This book is an outcome of a 1995 symposium held at the George Gustav Heyei Center in New York. Sponsored by the National Museum of the American Indian (NMAI), it brought together Native and non-Native experts from across the United States and Canada to consider how North American museums represented American Indians and their cultures in the past and to assess museum practices in the present. The volume's six core chapters derive from papers read at the symposium. They offer a judicious blend of historical, analytical, and descriptive approaches to this important and still timely topic. They also help chart the way forward by highlighting challenges and rewards that await museums as they strive to become more inclusive and to develop more meaningful and relevant exhibitions. An introduction by W. Richard West and previously published essays by him and Richard W. Hill position the essays within an ongoing cross-disciplinary dialogue about changing museum sensibilities and their social, political, and economic ramifications.

This book supports the goals and reflects the philosophy of the NMAI as described by West, its founding director. "To put it in the most basic way," he writes, "we insist that the authentic Native voice and perspective guide all our policies, including, of course, our exhibition philosophy" (p. 7). Hill and the book's other six contributors join West in embracing the Native voice as fundamental to the meaning of the artifacts exhibited and the stories told.

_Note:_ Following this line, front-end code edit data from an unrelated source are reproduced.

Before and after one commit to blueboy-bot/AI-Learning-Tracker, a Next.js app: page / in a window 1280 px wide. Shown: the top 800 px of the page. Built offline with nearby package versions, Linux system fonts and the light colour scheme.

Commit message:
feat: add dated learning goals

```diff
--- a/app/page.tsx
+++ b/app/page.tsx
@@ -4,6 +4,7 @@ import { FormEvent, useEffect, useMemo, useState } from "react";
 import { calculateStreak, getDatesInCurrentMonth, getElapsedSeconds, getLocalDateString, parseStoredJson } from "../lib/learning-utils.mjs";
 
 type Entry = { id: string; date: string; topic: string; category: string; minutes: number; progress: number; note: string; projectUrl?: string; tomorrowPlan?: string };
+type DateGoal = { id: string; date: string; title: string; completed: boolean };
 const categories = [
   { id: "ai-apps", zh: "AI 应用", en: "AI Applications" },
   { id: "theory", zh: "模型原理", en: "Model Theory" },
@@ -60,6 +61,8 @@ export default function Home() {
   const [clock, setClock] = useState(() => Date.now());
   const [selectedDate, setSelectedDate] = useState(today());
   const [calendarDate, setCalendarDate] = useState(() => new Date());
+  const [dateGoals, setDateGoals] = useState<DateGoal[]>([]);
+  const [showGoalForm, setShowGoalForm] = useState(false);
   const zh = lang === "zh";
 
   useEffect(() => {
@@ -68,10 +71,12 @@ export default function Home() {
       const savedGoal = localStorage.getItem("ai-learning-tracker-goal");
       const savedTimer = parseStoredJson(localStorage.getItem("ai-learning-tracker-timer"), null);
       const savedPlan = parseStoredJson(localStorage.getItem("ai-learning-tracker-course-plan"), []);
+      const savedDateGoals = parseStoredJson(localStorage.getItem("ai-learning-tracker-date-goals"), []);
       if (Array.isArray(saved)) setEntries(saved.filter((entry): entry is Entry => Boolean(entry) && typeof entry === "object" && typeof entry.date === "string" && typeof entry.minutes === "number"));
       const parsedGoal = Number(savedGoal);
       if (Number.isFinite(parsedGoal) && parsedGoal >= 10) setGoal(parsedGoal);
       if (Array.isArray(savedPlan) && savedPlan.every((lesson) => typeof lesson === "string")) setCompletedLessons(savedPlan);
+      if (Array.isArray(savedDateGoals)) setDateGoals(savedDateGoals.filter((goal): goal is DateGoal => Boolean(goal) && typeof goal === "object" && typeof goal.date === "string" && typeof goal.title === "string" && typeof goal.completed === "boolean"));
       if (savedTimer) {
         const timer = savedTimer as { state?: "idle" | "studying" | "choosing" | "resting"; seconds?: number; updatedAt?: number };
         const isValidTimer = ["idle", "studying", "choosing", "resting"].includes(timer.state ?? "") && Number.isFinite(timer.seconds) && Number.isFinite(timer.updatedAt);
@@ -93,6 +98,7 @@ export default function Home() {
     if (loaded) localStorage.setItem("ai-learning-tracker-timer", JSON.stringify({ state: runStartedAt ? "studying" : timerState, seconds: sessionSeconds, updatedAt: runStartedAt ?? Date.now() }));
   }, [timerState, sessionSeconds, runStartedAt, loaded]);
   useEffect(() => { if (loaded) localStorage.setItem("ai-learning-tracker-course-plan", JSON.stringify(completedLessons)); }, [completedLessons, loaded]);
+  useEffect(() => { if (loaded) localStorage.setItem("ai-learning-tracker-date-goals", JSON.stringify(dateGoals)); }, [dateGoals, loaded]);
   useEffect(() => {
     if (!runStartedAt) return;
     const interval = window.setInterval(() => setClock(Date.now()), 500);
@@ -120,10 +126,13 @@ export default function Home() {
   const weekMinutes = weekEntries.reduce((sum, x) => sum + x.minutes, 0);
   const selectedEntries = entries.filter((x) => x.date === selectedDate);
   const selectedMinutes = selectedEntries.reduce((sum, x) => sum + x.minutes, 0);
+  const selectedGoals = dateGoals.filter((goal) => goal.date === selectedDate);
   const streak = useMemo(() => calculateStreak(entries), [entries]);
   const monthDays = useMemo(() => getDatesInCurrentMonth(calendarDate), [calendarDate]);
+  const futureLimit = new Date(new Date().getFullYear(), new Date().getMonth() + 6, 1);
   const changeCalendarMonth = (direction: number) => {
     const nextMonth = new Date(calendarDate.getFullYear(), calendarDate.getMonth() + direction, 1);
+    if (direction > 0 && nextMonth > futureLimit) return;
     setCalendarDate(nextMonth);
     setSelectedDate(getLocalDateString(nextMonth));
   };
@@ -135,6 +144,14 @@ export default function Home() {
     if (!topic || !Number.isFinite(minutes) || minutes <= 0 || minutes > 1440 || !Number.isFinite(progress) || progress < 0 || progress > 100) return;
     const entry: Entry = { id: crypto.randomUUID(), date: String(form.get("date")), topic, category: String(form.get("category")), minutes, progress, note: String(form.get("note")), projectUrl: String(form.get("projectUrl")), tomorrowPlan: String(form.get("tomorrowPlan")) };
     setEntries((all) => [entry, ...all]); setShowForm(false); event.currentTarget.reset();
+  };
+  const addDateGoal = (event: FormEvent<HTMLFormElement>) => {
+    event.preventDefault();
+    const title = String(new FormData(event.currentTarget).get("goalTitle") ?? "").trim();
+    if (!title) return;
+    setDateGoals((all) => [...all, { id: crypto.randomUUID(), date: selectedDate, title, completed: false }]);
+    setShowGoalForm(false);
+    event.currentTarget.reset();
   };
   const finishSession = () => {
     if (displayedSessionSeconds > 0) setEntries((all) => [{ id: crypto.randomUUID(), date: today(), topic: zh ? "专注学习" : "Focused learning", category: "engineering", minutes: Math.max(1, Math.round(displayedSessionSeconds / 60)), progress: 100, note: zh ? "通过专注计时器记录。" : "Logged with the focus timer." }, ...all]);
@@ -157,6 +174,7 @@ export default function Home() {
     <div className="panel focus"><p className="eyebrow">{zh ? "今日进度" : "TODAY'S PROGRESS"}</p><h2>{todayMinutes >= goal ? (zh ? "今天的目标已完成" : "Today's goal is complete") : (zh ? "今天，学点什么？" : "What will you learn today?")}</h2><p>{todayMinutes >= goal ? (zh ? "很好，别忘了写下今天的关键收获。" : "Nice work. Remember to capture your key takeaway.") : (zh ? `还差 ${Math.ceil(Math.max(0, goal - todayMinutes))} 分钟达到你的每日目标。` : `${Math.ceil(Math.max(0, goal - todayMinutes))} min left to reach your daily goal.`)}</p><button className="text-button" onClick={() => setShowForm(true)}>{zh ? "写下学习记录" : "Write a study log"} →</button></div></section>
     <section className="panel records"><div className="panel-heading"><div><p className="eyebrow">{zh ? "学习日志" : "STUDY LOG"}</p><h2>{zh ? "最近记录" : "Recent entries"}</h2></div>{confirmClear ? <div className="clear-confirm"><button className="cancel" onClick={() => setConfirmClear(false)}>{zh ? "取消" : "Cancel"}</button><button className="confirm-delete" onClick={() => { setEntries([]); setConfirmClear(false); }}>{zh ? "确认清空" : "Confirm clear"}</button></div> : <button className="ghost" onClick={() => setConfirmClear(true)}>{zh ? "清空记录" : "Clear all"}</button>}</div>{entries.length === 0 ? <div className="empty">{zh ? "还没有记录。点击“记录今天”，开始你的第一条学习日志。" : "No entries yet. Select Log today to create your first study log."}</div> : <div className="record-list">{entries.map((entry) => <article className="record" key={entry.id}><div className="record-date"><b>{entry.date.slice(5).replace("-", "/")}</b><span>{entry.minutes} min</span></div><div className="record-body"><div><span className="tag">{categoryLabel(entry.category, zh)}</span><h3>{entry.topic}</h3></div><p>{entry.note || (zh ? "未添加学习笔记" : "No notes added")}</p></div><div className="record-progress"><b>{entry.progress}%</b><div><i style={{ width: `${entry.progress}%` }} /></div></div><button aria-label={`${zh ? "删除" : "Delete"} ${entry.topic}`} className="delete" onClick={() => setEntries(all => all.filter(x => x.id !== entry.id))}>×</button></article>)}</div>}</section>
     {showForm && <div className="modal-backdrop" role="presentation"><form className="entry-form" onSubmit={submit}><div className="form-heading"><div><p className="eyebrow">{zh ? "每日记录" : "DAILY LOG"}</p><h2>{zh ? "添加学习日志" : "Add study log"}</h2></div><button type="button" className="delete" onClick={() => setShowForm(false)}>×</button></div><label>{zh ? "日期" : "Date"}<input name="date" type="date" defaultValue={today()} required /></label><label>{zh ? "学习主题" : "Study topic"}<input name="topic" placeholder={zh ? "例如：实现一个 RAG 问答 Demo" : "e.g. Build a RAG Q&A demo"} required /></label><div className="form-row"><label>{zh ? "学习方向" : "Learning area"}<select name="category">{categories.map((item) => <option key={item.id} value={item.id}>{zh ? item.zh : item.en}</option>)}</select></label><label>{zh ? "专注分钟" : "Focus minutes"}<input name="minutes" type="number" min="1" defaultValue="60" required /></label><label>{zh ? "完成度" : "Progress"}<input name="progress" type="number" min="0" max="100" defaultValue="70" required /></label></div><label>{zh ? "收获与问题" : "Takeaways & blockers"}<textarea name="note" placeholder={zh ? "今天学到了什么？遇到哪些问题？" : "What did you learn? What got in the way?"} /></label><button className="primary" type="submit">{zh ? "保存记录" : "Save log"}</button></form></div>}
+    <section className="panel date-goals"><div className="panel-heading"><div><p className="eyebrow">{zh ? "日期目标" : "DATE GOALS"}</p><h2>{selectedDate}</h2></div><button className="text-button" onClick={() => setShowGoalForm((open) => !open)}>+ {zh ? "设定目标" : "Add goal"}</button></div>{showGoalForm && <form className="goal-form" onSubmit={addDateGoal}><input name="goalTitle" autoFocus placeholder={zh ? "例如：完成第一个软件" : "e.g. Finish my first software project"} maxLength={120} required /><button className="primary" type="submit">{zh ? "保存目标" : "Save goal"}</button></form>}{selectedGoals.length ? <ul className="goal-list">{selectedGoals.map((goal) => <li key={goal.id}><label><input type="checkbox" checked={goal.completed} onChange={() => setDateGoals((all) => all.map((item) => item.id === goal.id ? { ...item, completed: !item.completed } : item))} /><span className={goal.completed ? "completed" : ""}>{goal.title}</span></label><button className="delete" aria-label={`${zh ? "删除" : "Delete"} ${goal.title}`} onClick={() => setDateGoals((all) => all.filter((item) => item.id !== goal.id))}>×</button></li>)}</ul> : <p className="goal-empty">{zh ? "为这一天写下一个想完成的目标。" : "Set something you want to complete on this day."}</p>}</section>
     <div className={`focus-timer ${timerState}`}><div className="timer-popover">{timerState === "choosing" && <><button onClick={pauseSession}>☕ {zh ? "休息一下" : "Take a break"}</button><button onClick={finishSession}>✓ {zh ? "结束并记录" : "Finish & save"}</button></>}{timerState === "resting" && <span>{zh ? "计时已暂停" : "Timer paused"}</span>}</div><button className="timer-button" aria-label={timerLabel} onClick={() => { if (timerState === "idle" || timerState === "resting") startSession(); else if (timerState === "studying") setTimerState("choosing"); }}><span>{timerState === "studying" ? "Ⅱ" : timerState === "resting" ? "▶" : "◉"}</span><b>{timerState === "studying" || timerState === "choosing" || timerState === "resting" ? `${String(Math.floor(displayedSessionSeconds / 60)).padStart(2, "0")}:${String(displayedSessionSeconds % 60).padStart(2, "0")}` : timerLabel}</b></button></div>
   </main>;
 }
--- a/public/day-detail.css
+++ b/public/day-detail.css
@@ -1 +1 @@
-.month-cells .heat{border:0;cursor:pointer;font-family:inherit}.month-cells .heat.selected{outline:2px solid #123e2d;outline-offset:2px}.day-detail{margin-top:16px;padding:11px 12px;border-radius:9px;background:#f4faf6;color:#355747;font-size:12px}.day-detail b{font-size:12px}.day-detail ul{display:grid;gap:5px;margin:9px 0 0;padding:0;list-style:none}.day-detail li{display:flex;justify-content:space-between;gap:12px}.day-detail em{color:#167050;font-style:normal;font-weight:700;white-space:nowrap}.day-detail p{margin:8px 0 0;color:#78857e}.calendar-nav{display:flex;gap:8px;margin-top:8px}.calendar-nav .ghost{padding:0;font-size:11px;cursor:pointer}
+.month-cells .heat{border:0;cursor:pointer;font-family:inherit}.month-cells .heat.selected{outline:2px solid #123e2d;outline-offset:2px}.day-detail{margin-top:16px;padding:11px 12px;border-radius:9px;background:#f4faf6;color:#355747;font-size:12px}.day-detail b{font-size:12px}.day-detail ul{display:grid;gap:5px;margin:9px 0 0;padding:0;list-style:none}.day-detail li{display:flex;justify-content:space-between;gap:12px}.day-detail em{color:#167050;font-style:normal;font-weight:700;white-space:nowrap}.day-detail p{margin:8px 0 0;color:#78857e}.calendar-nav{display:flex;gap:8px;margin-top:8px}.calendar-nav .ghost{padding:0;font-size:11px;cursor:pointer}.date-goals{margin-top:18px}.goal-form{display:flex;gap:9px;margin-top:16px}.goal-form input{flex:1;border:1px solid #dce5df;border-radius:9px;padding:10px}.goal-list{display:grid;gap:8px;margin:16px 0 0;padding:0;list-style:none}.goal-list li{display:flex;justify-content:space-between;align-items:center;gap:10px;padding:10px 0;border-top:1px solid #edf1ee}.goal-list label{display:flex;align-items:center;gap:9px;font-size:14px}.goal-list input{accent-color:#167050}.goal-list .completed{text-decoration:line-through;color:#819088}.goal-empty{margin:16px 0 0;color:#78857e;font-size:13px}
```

Writing from this common ground, the authors develop a lucid critique of past- and, in many cases, still current - exhibition practices. They argue that the Native voice is the most authentic, effective, and meaningful vehicle for conveying the cultural experience of American Indian peoples. Citing abundant examples drawn from tribal, local history, and art museums as well as blockbuster exhibitions, the authors either call for museums to incorporate the Native voice or detail instances in which they have recovered or repressed it. Together they insist that museums depict Native peoples and their cultures in a way that focuses as sharply on the present and the future as on the past. This, they argue, facilitates the representation of American Indian cultures as enduring, dynamic, and continually changing rather than extinct, static, or frozen in the past. It thereby promotes a more realistic understanding of American Indian peoples and their cultures.

While the authors share key views and assumptions, each contributes something fresh to the dialogue and most offer critical glimpses of opposing practices and perspectives. Evan Maurer, director of the Minneapolis Institute of Arts, describes how European museums presented American Indians from the early 150Os onward. he also traces continental influences on North American museums. Only recently, he notes, have museums recognized the negative consequences of those influences and begun to work toward their amelioration. This has led many to involve American Indians in the presentation of their cultures to a far greater degree than they once did. James D. Nason, director of the American Indian Studies Center at the University of Washington, directs his attention to the multiple meanings embedded in objects and to the problem of conveying those meanings to culturally diverse audiences. In doing so, he looks at the mutually constitutive relationship that occurs between museums and the communities in which they exist, focusing particular critical attention on the local history museum. The local history museum, he argues, plays a major role in shaping non-Indian perceptions of Indian peoples. David W. …